KHARTOUM, Apr 9 – Sudan’s President Omar al-Bashir will travel to South Sudan on Friday, his office said, in a further sign of easing tensions between the two neighbours which fought along their common border last year.
“It’s confirmed that President Bashir will visit Juba this Friday,” Emad Sayed Ahmed, the presidential press secretary, told AFP on Tuesday.
He had no further details about the trip, which will be Bashir’s first since he attended South Sudan’s independence celebrations on July 9, 2011, following a near-unanimous referendum vote for separation after a 22-year civil war.
Independence left key issues unresolved, including how much the South should pay for shipping its oil through Sudanese pipelines for export.
South Sudan stopped all of its crude production early last year, cutting off most of its revenue after accusing Khartoum of theft.
The two nations battled on their undemarcated border one year ago, raising fears of wider war, and intermittent clashes continued in subsequent months.
But at talks in Addis Ababa last month, Sudan and South Sudan finally settled on detailed timetables to improve relations by resuming the oil flows and implementing eight other key pacts.
The deals had remained dormant after signing in September as Khartoum pushed for guarantees that South Sudan would no longer back rebels fighting in South Kordofan and Blue Nile states.
But since timetables were agreed, official delegations from the two countries have held a series of meetings to begin implementing the pacts.
South Sudan’s President Salva Kiir telephoned Bashir after the Addis timetables were reached, inviting him for the summit. Bashir agreed but no date had been confirmed until Tuesday.
Last Saturday South Sudan held a ceremony to restart oil production, which official Sudanese media said would be shipped again from Port Sudan in the north by the end of May.
“This is a sign of peace,” South Sudan oil minister Stephen Dhieu Dau said, as crowds danced in celebration. “No way are these sisterly countries to live without peace, and oil will play a great role to keep the peace in Sudan and South Sudan.”

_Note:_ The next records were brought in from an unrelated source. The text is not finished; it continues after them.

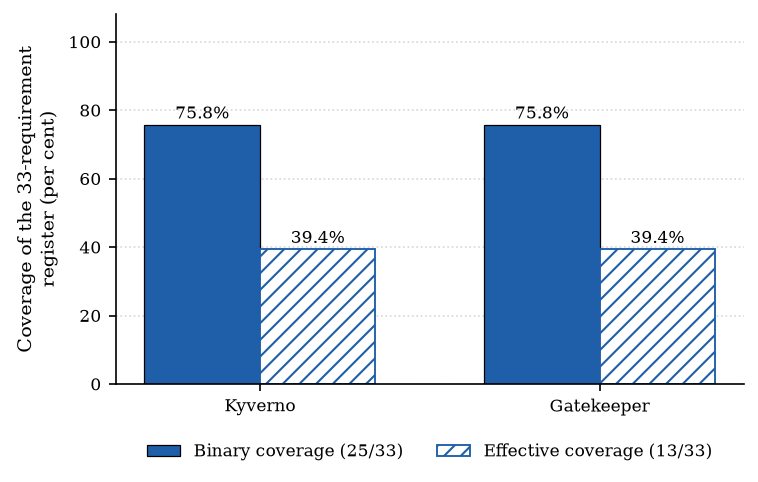
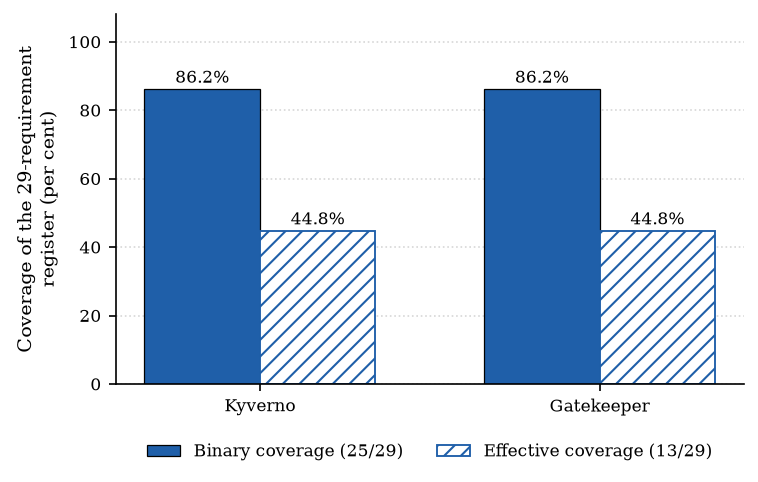
Reduce register to 29 technical requirements: articles yielding no technical requirement are recorded in scope rather than as register rows

diff --git a/scripts/verify-dora-citations.py b/scripts/verify-dora-citations.py
@@ -299,6 +299,16 @@ def main():
     seen = collections.Counter(
         int(re.search(r"(\d+)", r["dora_article"]).group(1)) for r in reg)
     corpus2 = json.load(open(args.corpus))
+    # Articles that yield no requirement enforceable at admission. The register
+    # decomposes each article into its technical requirements; where an article
+    # yields none, that is recorded here and in the thesis scope section rather
+    # than as a register row, so the register holds technical requirements only.
+    NO_TECHNICAL_REQUIREMENT = {
+        5:  "binds the management body, not the systems",
+        6:  "governs the risk management framework document",
+        13: "governs learning and post-incident review",
+        14: "governs crisis communication and staffing",
+    }
     gaps = []
     for a in range(5, 16):
         if seen.get(a):
@@ -306,6 +316,9 @@ def main():
         if (corpus2.get(str(a)) or {}).get("addressee") == "ESA":
             print(f"Article {a}: no requirement, correct "
                   f"(binds the ESAs, not financial entities).")
+        elif a in NO_TECHNICAL_REQUIREMENT:
+            print(f"Article {a}: no requirement, correct "
+                  f"({NO_TECHNICAL_REQUIREMENT[a]}).")
         else:
             gaps.append(a)
     if gaps:

diff --git a/results/coverage-matrix.md b/results/coverage-matrix.md
@@ -1,13 +1,13 @@
 # Policy Expressiveness Coverage Matrix
 
 
-Requirements assessed: **33**
+Requirements assessed: **29**
 
 
 | Coverage measure | Kyverno | OPA Gatekeeper |
 |---|---|---|
-| Binary coverage (expressible at all) | 75.8% | 75.8% |
-| Effective coverage (directly enforced) | 39.4% | 39.4% |
+| Binary coverage (expressible at all) | 86.2% | 86.2% |
+| Effective coverage (directly enforced) | 44.8% | 44.8% |
 
 **DIRECT** — the policy inspects the actual resource field the requirement
 concerns; enforcement is technical. **ASSERTED** — the policy checks an
@@ -19,8 +19,6 @@ enforcement is procedural. **ABSENT** — no working policy.
 
 | REQ | Article | Requirement | Kyverno | Gatekeeper |
 |---|---|---|---|---|
-| REQ-030 | 5(2) | Management body defines, approves, oversees and is responsible for ICT | ABSENT | ABSENT |
-| REQ-031 | 6(5) | Document and review the ICT risk management framework at least annuall | ABSENT | ABSENT |
 | REQ-012 | 8(6) | Maintain ICT asset inventory | ASSERTED | ASSERTED |
 | REQ-025 | 8(1) | Maintain documentation of ICT systems | ASSERTED | ASSERTED |
 | REQ-013 | 8(1) | Identify and classify ICT assets by criticality | ASSERTED | ASSERTED |
@@ -48,15 +46,11 @@ enforcement is procedural. **ABSENT** — no working policy.
 | REQ-021 | 11(6(a)) | Test ICT resilience through scenario-based testing | ABSENT | ABSENT |
 | REQ-014 | 12(1) | Establish backup and restoration procedures | ABSENT | ABSENT |
 | REQ-015 | 9(4(e)) | Implement ICT change management processes | ASSERTED | ASSERTED |
-| REQ-032 | 13(2) | Conduct post-incident reviews and incorporate lessons into the risk ma | ABSENT | ABSENT |
-| REQ-029 | 14(1)-(3) | Establish crisis communication plans and designate a communication lea | ABSENT | ABSENT |
 | REQ-022 | 9(3(c)) | Verify container image provenance and integrity | ASSERTED | ASSERTED |
 | REQ-023b | 9(3(c)) | Restrict container images to pre-approved registries | DIRECT | DIRECT |
 
 ## Notes on non-direct enforcement
 
-- **REQ-030** — classified not-automatable in the requirements register
-- **REQ-031** — classified not-automatable in the requirements register
 - **REQ-027** — checks dora.io/dependencies annotation; contents are unvalidated free text
 - **REQ-016** — classified not-automatable in the requirements register
 - **REQ-017** — checks asset-metadata annotations; values are unvalidated free text
@@ -67,6 +61,4 @@ enforcement is procedural. **ABSENT** — no working policy.
 - **REQ-021** — classified not-automatable in the requirements register
 - **REQ-014** — classified not-automatable in the requirements register
 - **REQ-015** — checks change-management annotations; cannot verify a change ticket exists or was approved
-- **REQ-032** — classified not-automatable in the requirements register
-- **REQ-029** — classified not-automatable in the requirements register
 - **REQ-022** — checks dora.io/image-signature-verified annotation; no cryptographic verification performed | Kyverno: native verifyImages rule type supports Cosign and Notary signature verification. Gatekeeper: no equivalent; requires an external data provider via the externaldata API.

diff --git a/results/citation-audit/citation-audit.md b/results/citation-audit/citation-audit.md
@@ -1,6 +1,6 @@
 # DORA citation audit
 
-Register rows checked: 33. Corpus: `dora-articles.json` (https://www.digital-operational-resilience-act.com/DORA_Articles.html).
+Register rows checked: 29. Corpus: `dora-articles.json` (https://www.digital-operational-resilience-act.com/DORA_Articles.html).
 
 Checks 1 to 3 (article exists, article binds financial entities, subdivision exists) are questions of fact about the regulation's structure and are decisive. Check 4 (subject match) is advisory: term overlap is a heuristic, and legal interpretation is a matter for the author, not a score.
 
@@ -8,8 +8,8 @@ Checks 1 to 3 (article exists, article binds financial entities, subdivision exi
 |---|---|
 | ERROR | 0 |
 | WARN | 7 |
-| INFO | 4 |
-| OK | 22 |
+| INFO | 1 |
+| OK | 21 |
 
 ## Review: subject may fit another provision better
 
@@ -27,10 +27,7 @@ Checks 1 to 3 (article exists, article binds financial entities, subdivision exi
 
 | REQ | Cited | Requirement | Finding | Suggestion |
 |---|---|---|---|---|
-| REQ-030 | Art. 5(2) | Management body defines, approves, oversees  | Article and subdivision valid; no subject vocabulary defined for this domain, so subject not scored. | - |
-| REQ-031 | Art. 6(5) | Document and review the ICT risk management  | Article and subdivision valid; no subject vocabulary defined for this domain, so subject not scored. | - |
 | REQ-016 | Art. 8(2) | Establish ICT risk assessment process | Article and subdivision valid; no subject vocabulary defined for this domain, so subject not scored. | - |
-| REQ-032 | Art. 13(2) | Conduct post-incident reviews and incorporat | Article and subdivision valid; no subject vocabulary defined for this domain, so subject not scored. | - |
 
 ## Verified
 
@@ -55,6 +52,5 @@ Checks 1 to 3 (article exists, article binds financial entities, subdivision exi
 | REQ-024 | Art. 11(5) | Implement graceful degradation capabilities | Article, subdivision and subject all consistent (score 3). | - |
 | REQ-021 | Art. 11(6)(a) | Test ICT resilience through scenario-based t | Article, subdivision and subject all consistent (score 3). | - |
 | REQ-015 | Art. 9(4)(e) | Implement ICT change management processes | Article, subdivision and subject all consistent (score 2). | - |
-| REQ-029 | Art. 14(1) | Establish crisis communication plans and des | Article, subdivision and subject all consistent (score 2). | - |
 | REQ-022 | Art. 9(3)(c) | Verify container image provenance and integr | Article, subdivision and subject all consistent (score 4). | - |
 | REQ-023b | Art. 9(3)(c) | Restrict container images to pre-approved re | Article, subdivision and subject all consistent (score 4). | - |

The shutdown has cost both impoverished nations billions of dollars. China was the biggest buyer of the oil.
South Sudan separated with roughly 75 percent of the 470,000 barrels per day of crude produced by the formerly unified country.
Refineries and export pipelines stayed under Khartoum’s jurisdiction but the two countries could not agree on how much Juba should pay to use that infrastructure, including the Red Sea export terminal.
South Sudan said petroleum provided 98 percent of its revenue.
The Addis agreements, among other provisions, also call for a re-opening of border crossings which will allow trade to resume.